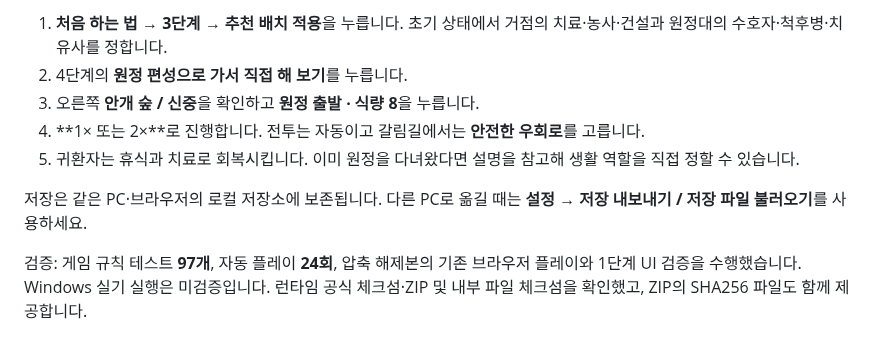
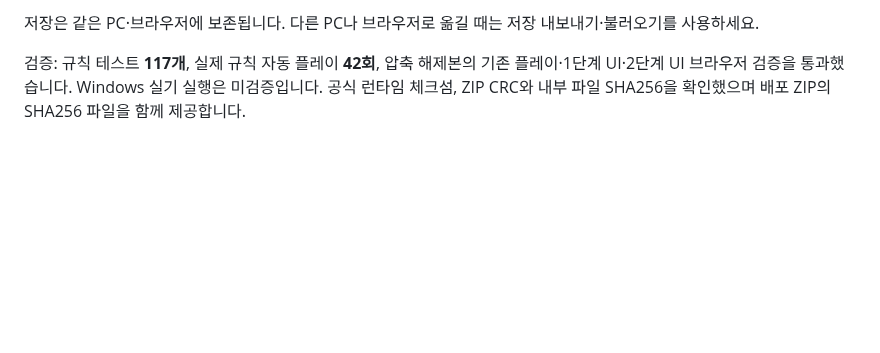
Before and after one commit to wkion154/-, a Markdown page: releases/README.md, the part around one of its changes. Drawn GitHub-style; blank space fills up the shorter version.

```diff
--- a/releases/README.md
+++ b/releases/README.md
@@ -33,10 +36,4 @@ Windows 10/11 x64와 최신 Edge 또는 Chrome을 사용합니다. Node.js 런
 
-1. **처음 하는 법 → 3단계 → 추천 배치 적용**을 누릅니다. 초기 상태에서 거점의 치료·농사·건설과 원정대의 수호자·척후병·치유사를 정합니다.
-2. 4단계의 **원정 편성으로 가서 직접 해 보기**를 누릅니다.
-3. 오른쪽 **안개 숲 / 신중**을 확인하고 **원정 출발 · 식량 8**을 누릅니다.
-4. **1× 또는 2×**로 진행합니다. 전투는 자동이고 갈림길에서는 **안전한 우회로**를 고릅니다.
-5. 귀환자는 휴식과 치료로 회복시킵니다. 이미 원정을 다녀왔다면 설명을 참고해 생활 역할을 직접 정할 수 있습니다.
+저장은 같은 PC·브라우저에 보존됩니다. 다른 PC나 브라우저로 옮길 때는 저장 내보내기·불러오기를 사용하세요.
 
-저장은 같은 PC·브라우저의 로컬 저장소에 보존됩니다. 다른 PC로 옮길 때는 **설정 → 저장 내보내기 / 저장 파일 불러오기**를 사용하세요.
-
-검증: 게임 규칙 테스트 **97개**, 자동 플레이 **24회**, 압축 해제본의 기존 브라우저 플레이와 1단계 UI 검증을 수행했습니다. Windows 실기 실행은 미검증입니다. 런타임 공식 체크섬·ZIP 및 내부 파일 체크섬을 확인했고, ZIP의 SHA256 파일도 함께 제공합니다.
+검증: 규칙 테스트 **117개**, 실제 규칙 자동 플레이 **42회**, 압축 해제본의 기존 플레이·1단계 UI·2단계 UI 브라우저 검증을 통과했습니다. Windows 실기 실행은 미검증입니다. 공식 런타임 체크섬, ZIP CRC와 내부 파일 SHA256을 확인했으며 배포 ZIP의 SHA256 파일을 함께 제공합니다.
```
Also changed, not shown: other parts of releases/README.md (+20 -17 lines), releases/notes-1.2.md (added, +24 -0 lines), releases/images/stage2-combat-two.png (added), releases/images/stage2-founders.png (added), releases/images/stage2-village.png (added), 2 other files.
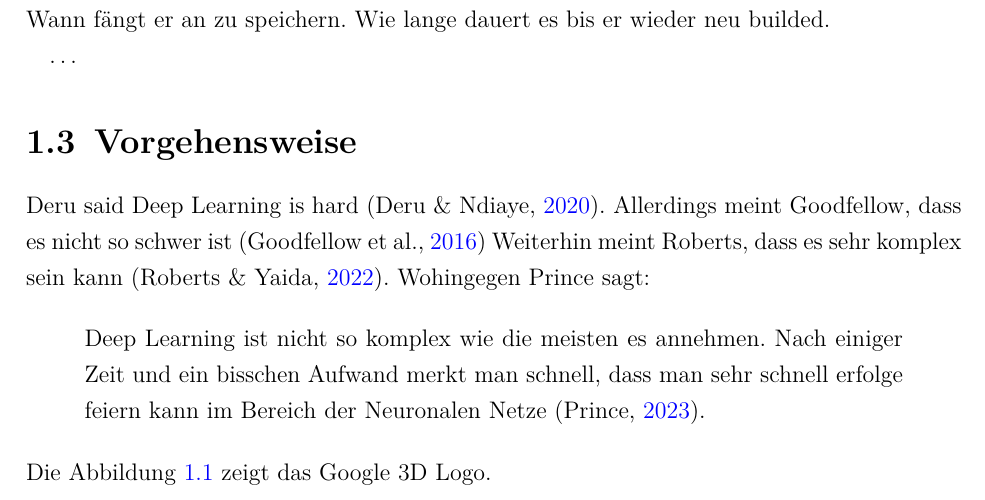
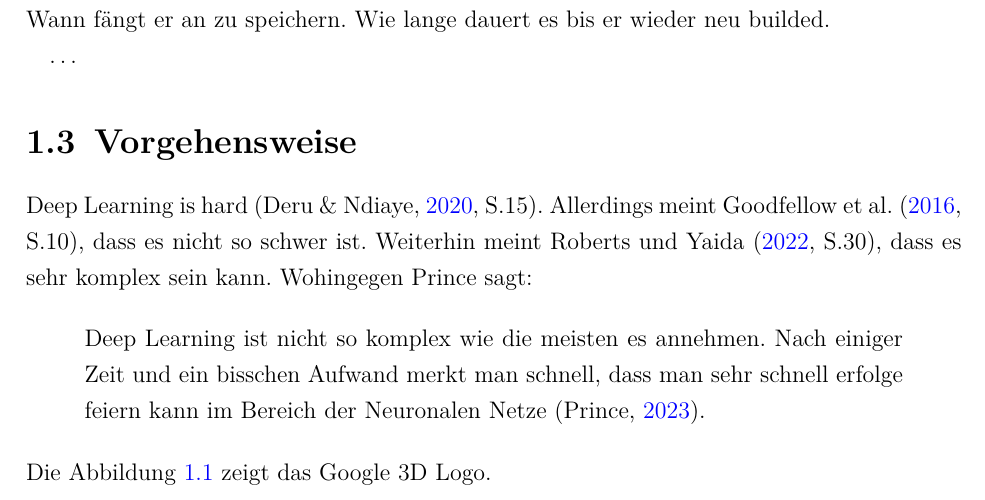
Before and after one commit to SBakanow/hhn-thesis, a LaTeX thesis (vorlage.tex, which reads Einleitung/Einleitung.tex): part of page 7 of 11, cut so that both start at the same text. Compiled offline with pdfLaTeX.

Commit message:
Add more citation style templates again

```diff
--- a/Einleitung/Einleitung.tex
+++ b/Einleitung/Einleitung.tex
@@ -22,9 +22,9 @@ Was passiert wenn ich versuche sehr viel zu schreiben. Und dabei ein bisschen la
 % section ziel_der_arbeit (end)
 
 \section{Vorgehensweise}\label{sec:vorgehensweise}
-Deru said Deep Learning is hard \autocite{deruDeepLearningMit2020}.
-Allerdings meint Goodfellow, dass es nicht so schwer ist \autocite{goodfellowDeepLearning2016}
-Weiterhin meint Roberts, dass es sehr komplex sein kann \autocite{robertsPrinciplesDeepLearning2022}.
+Deep Learning is hard \autocite[S.15]{deruDeepLearningMit2020}.
+Allerdings meint \textcite[S.10]{goodfellowDeepLearning2016}, dass es nicht so schwer ist.
+Weiterhin meint \textcite[S.30]{robertsPrinciplesDeepLearning2022}, dass es sehr komplex sein kann.
 Wohingegen Prince sagt:
 \begin{quoting}
 Deep Learning ist nicht so komplex wie die meisten es annehmen. Nach einiger Zeit und ein bisschen Aufwand merkt man schnell, dass man sehr schnell erfolge feiern kann im Bereich der Neuronalen Netze \autocite{princeUnderstandingDeepLearning2023}.
```
Also changed, not shown: vorlage.pdf, 2 other files.
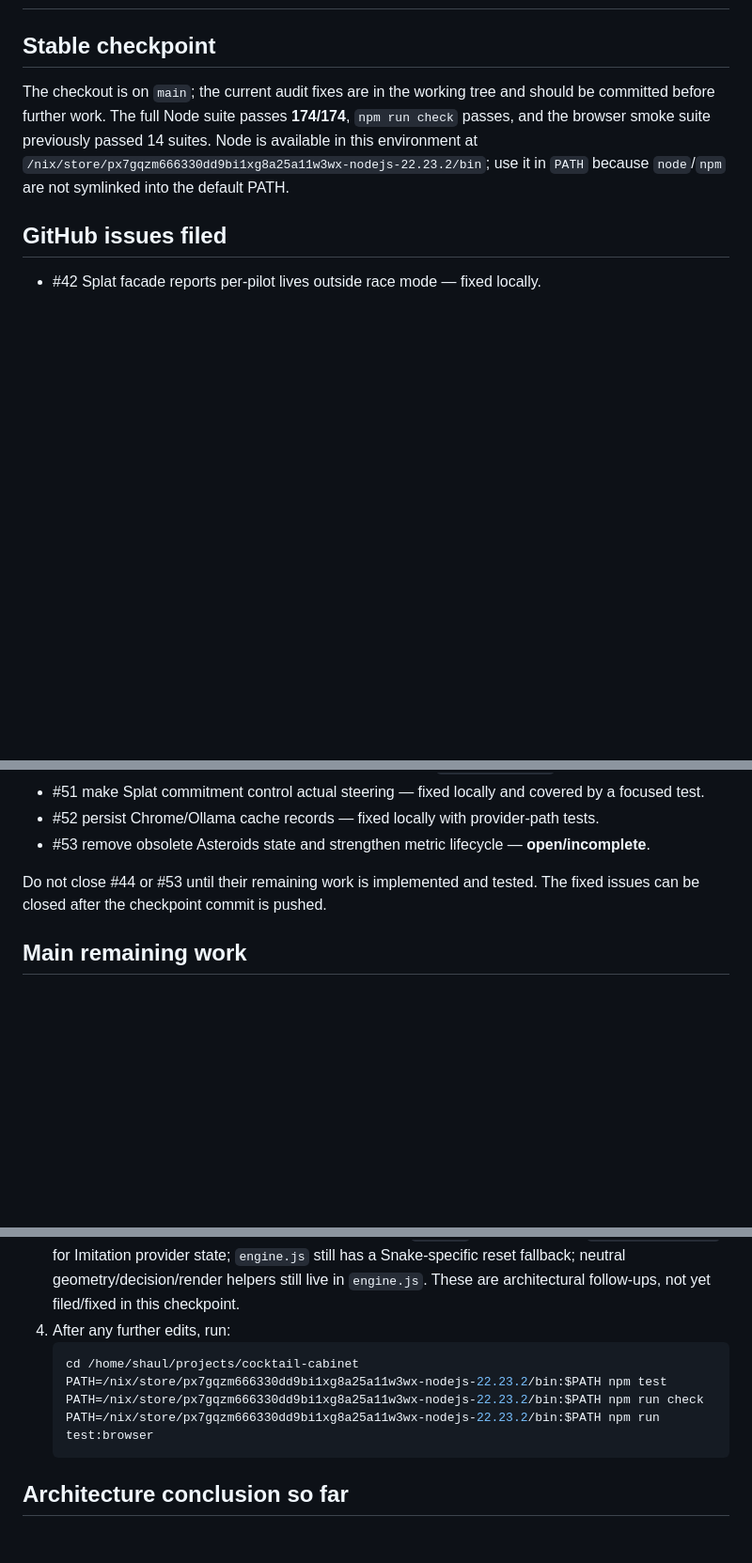
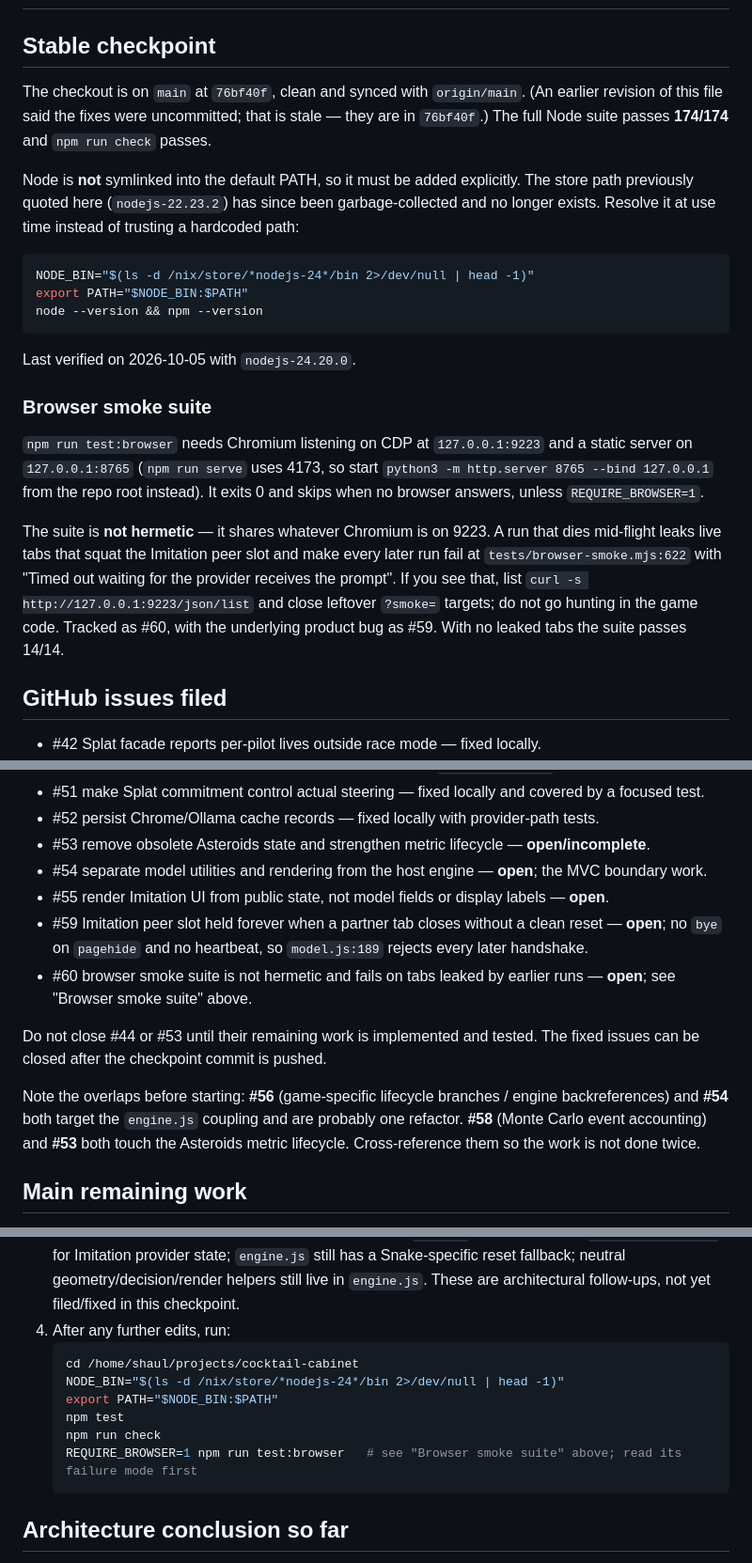
Before and after one commit to SYKhayyat/cocktail-cabinet, a Markdown page: HANDOFF.md, 3 parts joined by grey strips. Shown at 94% size. Rendered like a GitHub page; blank space fills up the shorter version.

Commit message:
Correct the audit handoff and record the browser-suite failure mode
The node store path quoted in HANDOFF.md had been garbage-collected, so
following it verbatim failed on the first command. Resolve node at use
time instead of hardcoding a /nix/store path.

Also correct two stale claims: the audit fixes are committed in 76bf40f,
not pending in the working tree, and the browser smoke suite's 14/14 pass
depends on no leftover tabs existing.

Document the non-hermetic suite: a run that dies mid-flight leaks live
tabs that squat the Imitation peer slot and fail every later run at
browser-smoke.mjs:622. Filed as #60, underlying product bug as #59.

Refs #59, #60

````diff
--- a/HANDOFF.md
+++ b/HANDOFF.md
@@ -2,7 +2,23 @@
 
 ## Stable checkpoint
 
-The checkout is on `main`; the current audit fixes are in the working tree and should be committed before further work. The full Node suite passes **174/174**, `npm run check` passes, and the browser smoke suite previously passed 14 suites. Node is available in this environment at `/nix/store/px7gqzm666330dd9bi1xg8a25a11w3wx-nodejs-22.23.2/bin`; use it in `PATH` because `node`/`npm` are not symlinked into the default PATH.
+The checkout is on `main` at `76bf40f`, clean and synced with `origin/main`. (An earlier revision of this file said the fixes were uncommitted; that is stale — they are in `76bf40f`.) The full Node suite passes **174/174** and `npm run check` passes.
+
+Node is **not** symlinked into the default PATH, so it must be added explicitly. The store path previously quoted here (`nodejs-22.23.2`) has since been garbage-collected and no longer exists. Resolve it at use time instead of trusting a hardcoded path:
+
+```sh
+NODE_BIN="$(ls -d /nix/store/*nodejs-24*/bin 2>/dev/null | head -1)"
+export PATH="$NODE_BIN:$PATH"
+node --version && npm --version
+```
+
+Last verified on 2026-10-05 with `nodejs-24.20.0`.
+
+### Browser smoke suite
+
+`npm run test:browser` needs Chromium listening on CDP at `127.0.0.1:9223` and a static server on `127.0.0.1:8765` (`npm run serve` uses 4173, so start `python3 -m http.server 8765 --bind 127.0.0.1` from the repo root instead). It exits 0 and skips when no browser answers, unless `REQUIRE_BROWSER=1`.
+
+The suite is **not hermetic** — it shares whatever Chromium is on 9223. A run that dies mid-flight leaks live tabs that squat the Imitation peer slot and make every later run fail at `tests/browser-smoke.mjs:622` with "Timed out waiting for the provider receives the prompt". If you see that, list `curl -s http://127.0.0.1:9223/json/list` and close leftover `?smoke=` targets; do not go hunting in the game code. Tracked as #60, with the underlying product bug as #59. With no leaked tabs the suite passes 14/14.
 
 ## GitHub issues filed
 
@@ -18,8 +34,14 @@ The checkout is on `main`; the current audit fixes are in the working tree and s
 - #51 make Splat commitment control actual steering — fixed locally and covered by a focused test.
 - #52 persist Chrome/Ollama cache records — fixed locally with provider-path tests.
 - #53 remove obsolete Asteroids state and strengthen metric lifecycle — **open/incomplete**.
+- #54 separate model utilities and rendering from the host engine — **open**; the MVC boundary work.
+- #55 render Imitation UI from public state, not model fields or display labels — **open**.
+- #59 Imitation peer slot held forever when a partner tab closes without a clean reset — **open**; no `bye` on `pagehide` and no heartbeat, so `model.js:189` rejects every later handshake.
+- #60 browser smoke suite is not hermetic and fails on tabs leaked by earlier runs — **open**; see "Browser smoke suite" above.
 
 Do not close #44 or #53 until their remaining work is implemented and tested. The fixed issues can be closed after the checkpoint commit is pushed.
+
+Note the overlaps before starting: **#56** (game-specific lifecycle branches / engine backreferences) and **#54** both target the `engine.js` coupling and are probably one refactor. **#58** (Monte Carlo event accounting) and **#53** both touch the Asteroids metric lifecycle. Cross-reference them so the work is not done twice.
 
 ## Main remaining work
 
@@ -29,9 +51,11 @@ Do not close #44 or #53 until their remaining work is implemented and tested. Th
 4. After any further edits, run:
    ```sh
    cd /home/shaul/projects/cocktail-cabinet
-   PATH=/nix/store/px7gqzm666330dd9bi1xg8a25a11w3wx-nodejs-22.23.2/bin:$PATH npm test
-   PATH=/nix/store/px7gqzm666330dd9bi1xg8a25a11w3wx-nodejs-22.23.2/bin:$PATH npm run check
-   PATH=/nix/store/px7gqzm666330dd9bi1xg8a25a11w3wx-nodejs-22.23.2/bin:$PATH npm run test:browser
+   NODE_BIN="$(ls -d /nix/store/*nodejs-24*/bin 2>/dev/null | head -1)"
+   export PATH="$NODE_BIN:$PATH"
+   npm test
+   npm run check
+   REQUIRE_BROWSER=1 npm run test:browser   # see "Browser smoke suite" above; read its failure mode first
    ```
 
 ## Architecture conclusion so far
````
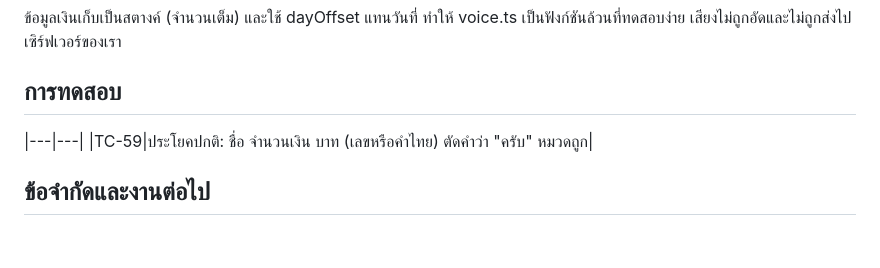
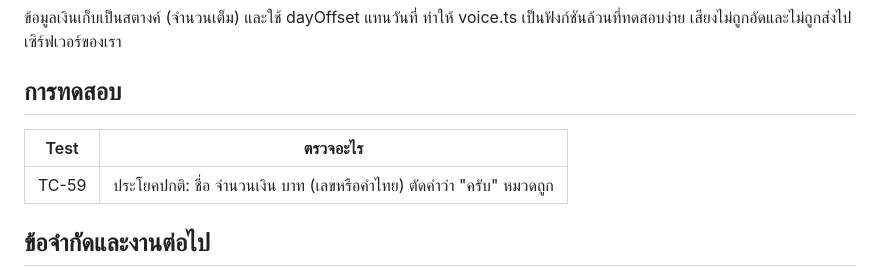
Before and after one commit to 2550expo-tech/MIndPay, a Markdown page: fr/FR-3-voice/README.md, the part around the change. GitHub-like rendering; blank space fills up the shorter version.

```diff
--- a/fr/FR-3-voice/README.md
+++ b/fr/FR-3-voice/README.md
@@ -54,7 +54,7 @@ Requirement: "ผู้ใช้พูดรายการ เช่น 'ข้
 ข้อมูลเงินเก็บเป็นสตางค์ (จำนวนเต็ม) และใช้ dayOffset แทนวันที่ ทำให้ voice.ts เป็นฟังก์ชันล้วนที่ทดสอบง่าย เสียงไม่ถูกอัดและไม่ถูกส่งไปเซิร์ฟเวอร์ของเรา
 
 ## การทดสอบ
-
+| Test | ตรวจอะไร |
 |---|---|
 |TC-59|ประโยคปกติ: ชื่อ จำนวนเงิน บาท (เลขหรือคำไทย) ตัดคำว่า "ครับ" หมวดถูก|
 ## ข้อจำกัดและงานต่อไป
```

--------

*What you have to do*. Write out every line of the data that holds the word "voice".

*Written solution*.
Before and after one commit to 2550expo-tech/MIndPay, a Markdown page: fr/FR-3-voice/README.md, the part around the change. GitHub-like rendering; blank space fills up the shorter version.
--- a/fr/FR-3-voice/README.md
+++ b/fr/FR-3-voice/README.md
 ข้อมูลเงินเก็บเป็นสตางค์ (จำนวนเต็ม) และใช้ dayOffset แทนวันที่ ทำให้ voice.ts เป็นฟังก์ชันล้วนที่ทดสอบง่าย เสียงไม่ถูกอัดและไม่ถูกส่งไปเซิร์ฟเวอร์ของเรา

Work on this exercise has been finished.